Content revision data
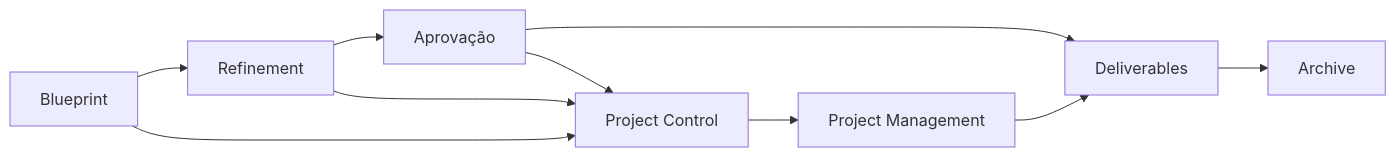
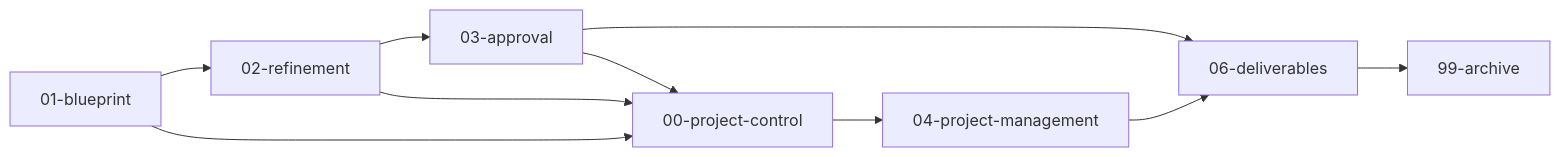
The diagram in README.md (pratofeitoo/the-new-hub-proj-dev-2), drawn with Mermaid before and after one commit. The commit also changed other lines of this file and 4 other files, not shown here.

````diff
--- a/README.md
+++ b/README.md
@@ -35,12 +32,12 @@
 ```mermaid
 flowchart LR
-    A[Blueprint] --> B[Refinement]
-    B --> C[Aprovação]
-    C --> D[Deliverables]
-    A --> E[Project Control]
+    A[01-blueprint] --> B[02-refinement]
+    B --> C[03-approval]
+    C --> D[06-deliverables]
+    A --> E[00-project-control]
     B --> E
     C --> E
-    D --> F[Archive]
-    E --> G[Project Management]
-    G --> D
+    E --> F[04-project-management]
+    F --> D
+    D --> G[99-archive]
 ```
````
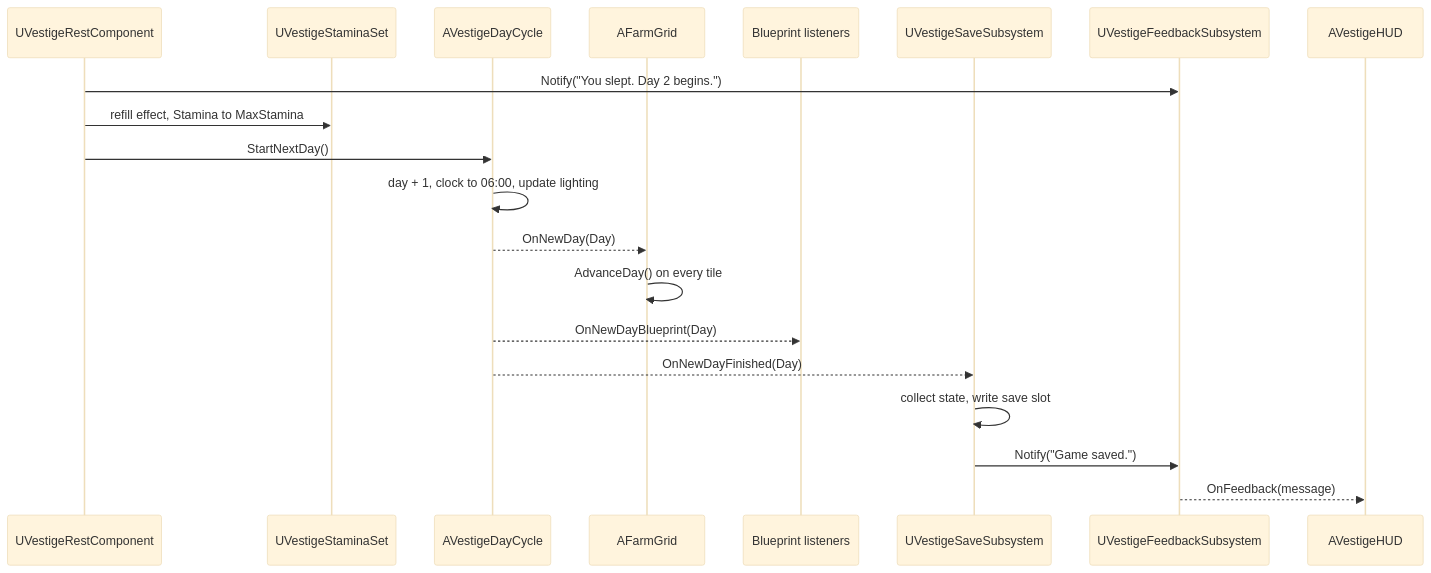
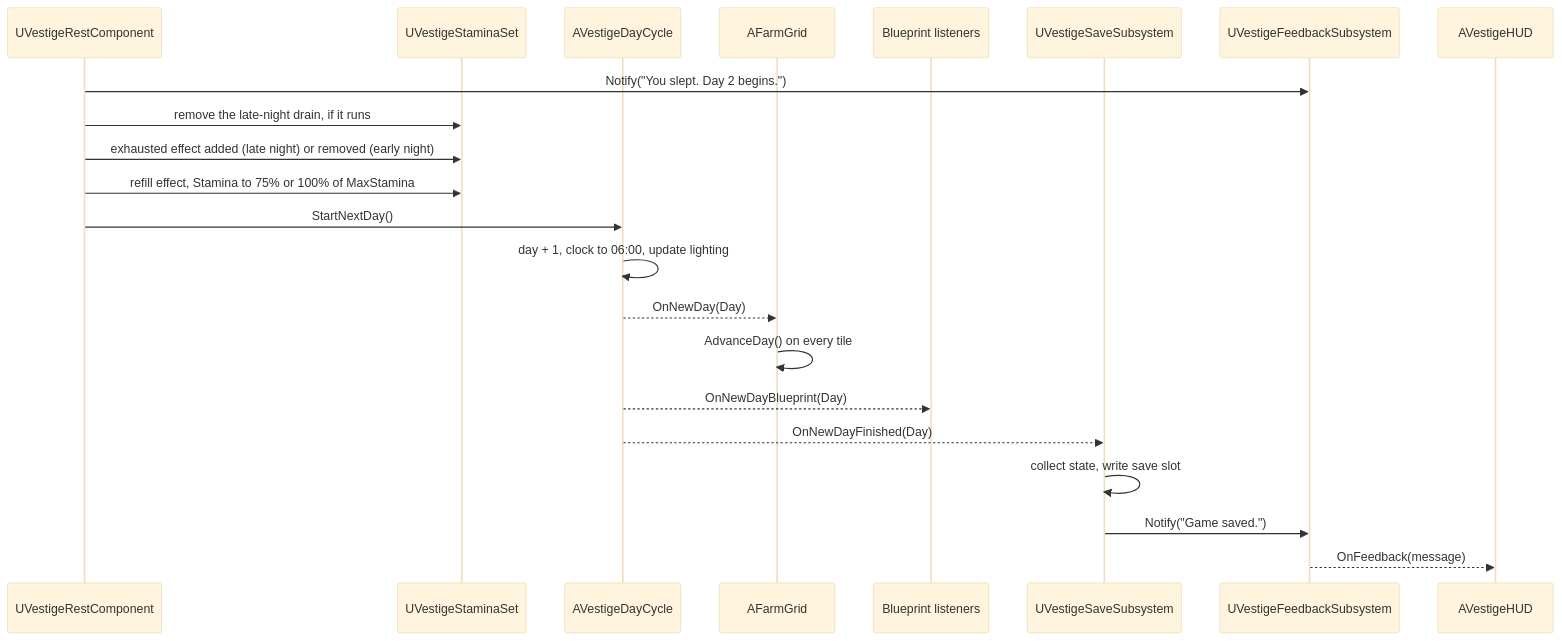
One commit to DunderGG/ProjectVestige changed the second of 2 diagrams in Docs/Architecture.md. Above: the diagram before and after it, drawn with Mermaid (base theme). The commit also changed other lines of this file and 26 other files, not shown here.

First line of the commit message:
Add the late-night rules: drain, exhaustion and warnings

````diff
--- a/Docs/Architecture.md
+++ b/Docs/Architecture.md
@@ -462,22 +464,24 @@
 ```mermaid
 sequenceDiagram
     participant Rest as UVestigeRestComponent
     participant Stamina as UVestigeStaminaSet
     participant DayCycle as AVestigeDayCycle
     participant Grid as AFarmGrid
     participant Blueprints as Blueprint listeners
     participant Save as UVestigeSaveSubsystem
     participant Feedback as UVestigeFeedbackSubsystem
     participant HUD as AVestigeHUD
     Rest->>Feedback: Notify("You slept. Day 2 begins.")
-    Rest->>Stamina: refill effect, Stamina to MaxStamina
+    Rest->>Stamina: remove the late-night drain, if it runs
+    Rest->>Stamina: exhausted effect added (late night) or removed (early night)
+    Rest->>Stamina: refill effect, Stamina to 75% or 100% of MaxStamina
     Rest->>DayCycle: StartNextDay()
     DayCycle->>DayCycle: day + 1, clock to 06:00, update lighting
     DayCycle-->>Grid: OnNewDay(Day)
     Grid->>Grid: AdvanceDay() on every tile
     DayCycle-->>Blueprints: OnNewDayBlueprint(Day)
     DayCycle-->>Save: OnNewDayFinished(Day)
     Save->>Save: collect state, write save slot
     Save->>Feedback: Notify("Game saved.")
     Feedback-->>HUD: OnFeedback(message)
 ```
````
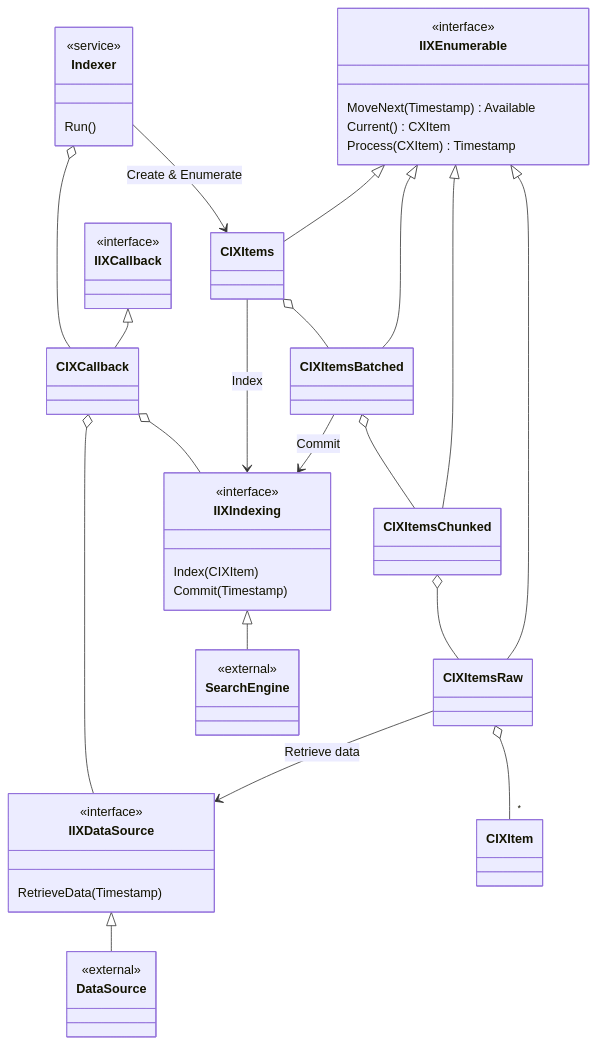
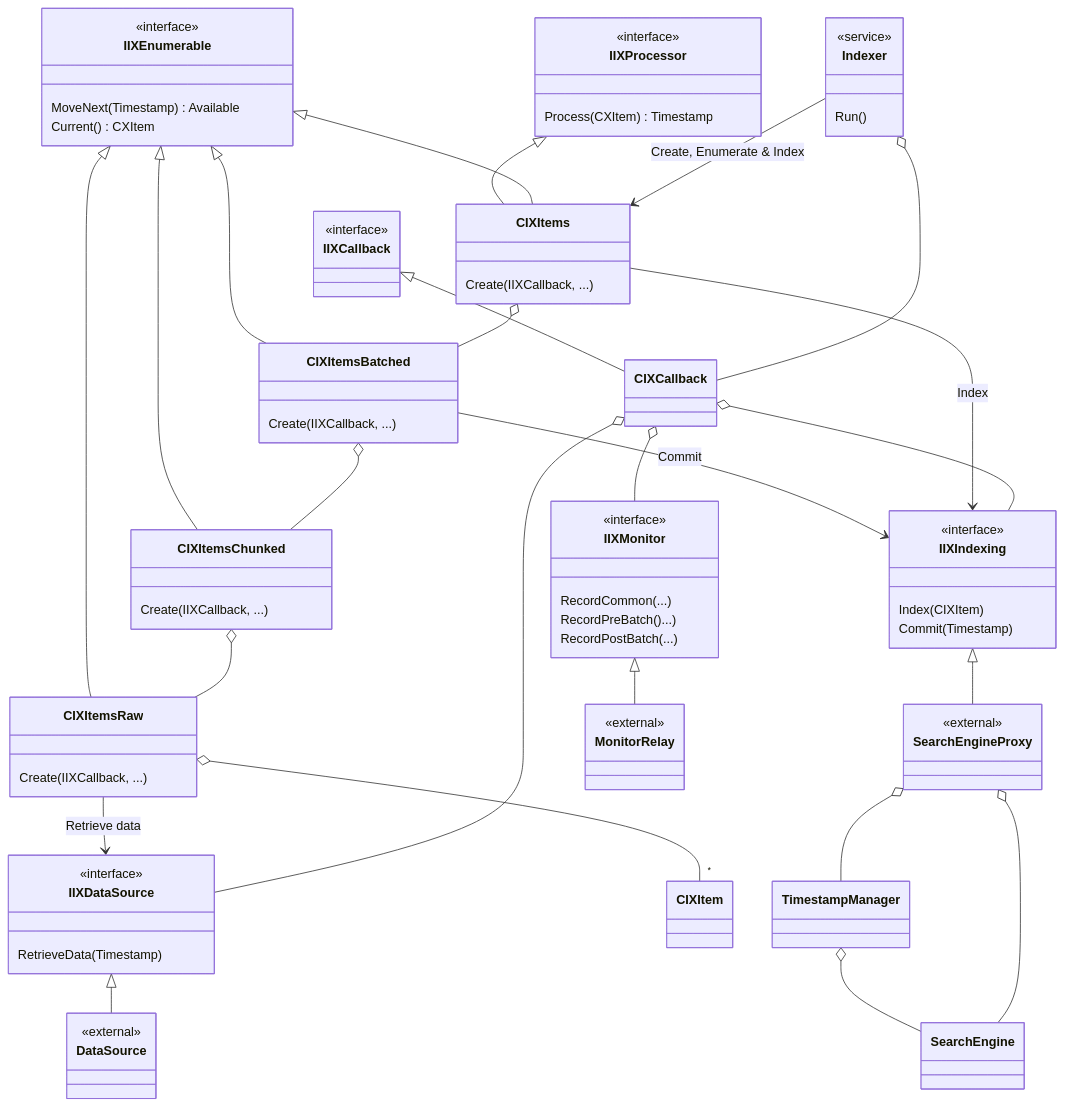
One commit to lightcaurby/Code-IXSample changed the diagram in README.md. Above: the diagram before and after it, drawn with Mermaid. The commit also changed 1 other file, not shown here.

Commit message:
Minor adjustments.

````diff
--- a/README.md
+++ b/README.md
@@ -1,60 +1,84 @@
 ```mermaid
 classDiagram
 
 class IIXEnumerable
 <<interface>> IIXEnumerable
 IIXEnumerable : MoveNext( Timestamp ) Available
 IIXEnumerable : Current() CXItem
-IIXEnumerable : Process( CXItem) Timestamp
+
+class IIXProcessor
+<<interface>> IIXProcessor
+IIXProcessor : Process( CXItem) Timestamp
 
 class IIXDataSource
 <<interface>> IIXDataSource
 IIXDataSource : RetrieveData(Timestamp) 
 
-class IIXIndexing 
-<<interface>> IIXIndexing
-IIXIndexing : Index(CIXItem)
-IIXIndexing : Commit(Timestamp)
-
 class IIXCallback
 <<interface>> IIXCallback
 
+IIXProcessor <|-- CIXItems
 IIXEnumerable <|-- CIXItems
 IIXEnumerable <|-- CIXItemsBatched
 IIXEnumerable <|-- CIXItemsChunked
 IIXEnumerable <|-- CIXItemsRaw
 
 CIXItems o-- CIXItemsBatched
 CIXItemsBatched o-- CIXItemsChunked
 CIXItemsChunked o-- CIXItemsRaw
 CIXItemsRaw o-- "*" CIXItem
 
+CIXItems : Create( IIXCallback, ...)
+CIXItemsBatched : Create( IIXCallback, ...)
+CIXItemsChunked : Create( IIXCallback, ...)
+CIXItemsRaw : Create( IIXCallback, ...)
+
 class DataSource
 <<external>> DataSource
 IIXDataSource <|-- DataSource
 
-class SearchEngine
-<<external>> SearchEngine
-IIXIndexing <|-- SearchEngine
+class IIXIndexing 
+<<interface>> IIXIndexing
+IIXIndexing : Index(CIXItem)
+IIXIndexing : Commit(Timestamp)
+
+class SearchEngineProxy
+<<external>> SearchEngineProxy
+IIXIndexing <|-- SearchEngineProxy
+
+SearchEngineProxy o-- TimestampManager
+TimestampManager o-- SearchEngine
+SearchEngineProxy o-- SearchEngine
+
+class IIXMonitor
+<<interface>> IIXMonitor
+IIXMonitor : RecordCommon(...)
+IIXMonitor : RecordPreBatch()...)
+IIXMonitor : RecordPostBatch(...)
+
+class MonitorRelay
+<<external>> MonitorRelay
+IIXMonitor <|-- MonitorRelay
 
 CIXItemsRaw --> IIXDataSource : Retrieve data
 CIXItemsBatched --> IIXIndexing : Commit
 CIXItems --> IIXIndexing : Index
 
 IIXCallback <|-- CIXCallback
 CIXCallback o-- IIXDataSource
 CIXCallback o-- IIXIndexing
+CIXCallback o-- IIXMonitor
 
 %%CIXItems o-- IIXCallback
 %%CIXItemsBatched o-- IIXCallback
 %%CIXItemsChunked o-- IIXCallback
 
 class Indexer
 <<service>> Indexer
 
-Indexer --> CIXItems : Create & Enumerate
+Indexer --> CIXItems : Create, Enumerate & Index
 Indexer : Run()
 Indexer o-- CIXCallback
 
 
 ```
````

Exercise directions:
Search the entries above for the string "CIXItemsRaw". Copy each line that holds it.

Exercise result:
 IIXEnumerable <|-- CIXItemsRaw
 CIXItemsChunked o-- CIXItemsRaw
 CIXItemsRaw o-- "*" CIXItem
+CIXItemsRaw : Create( IIXCallback, ...)
 CIXItemsRaw --> IIXDataSource : Retrieve data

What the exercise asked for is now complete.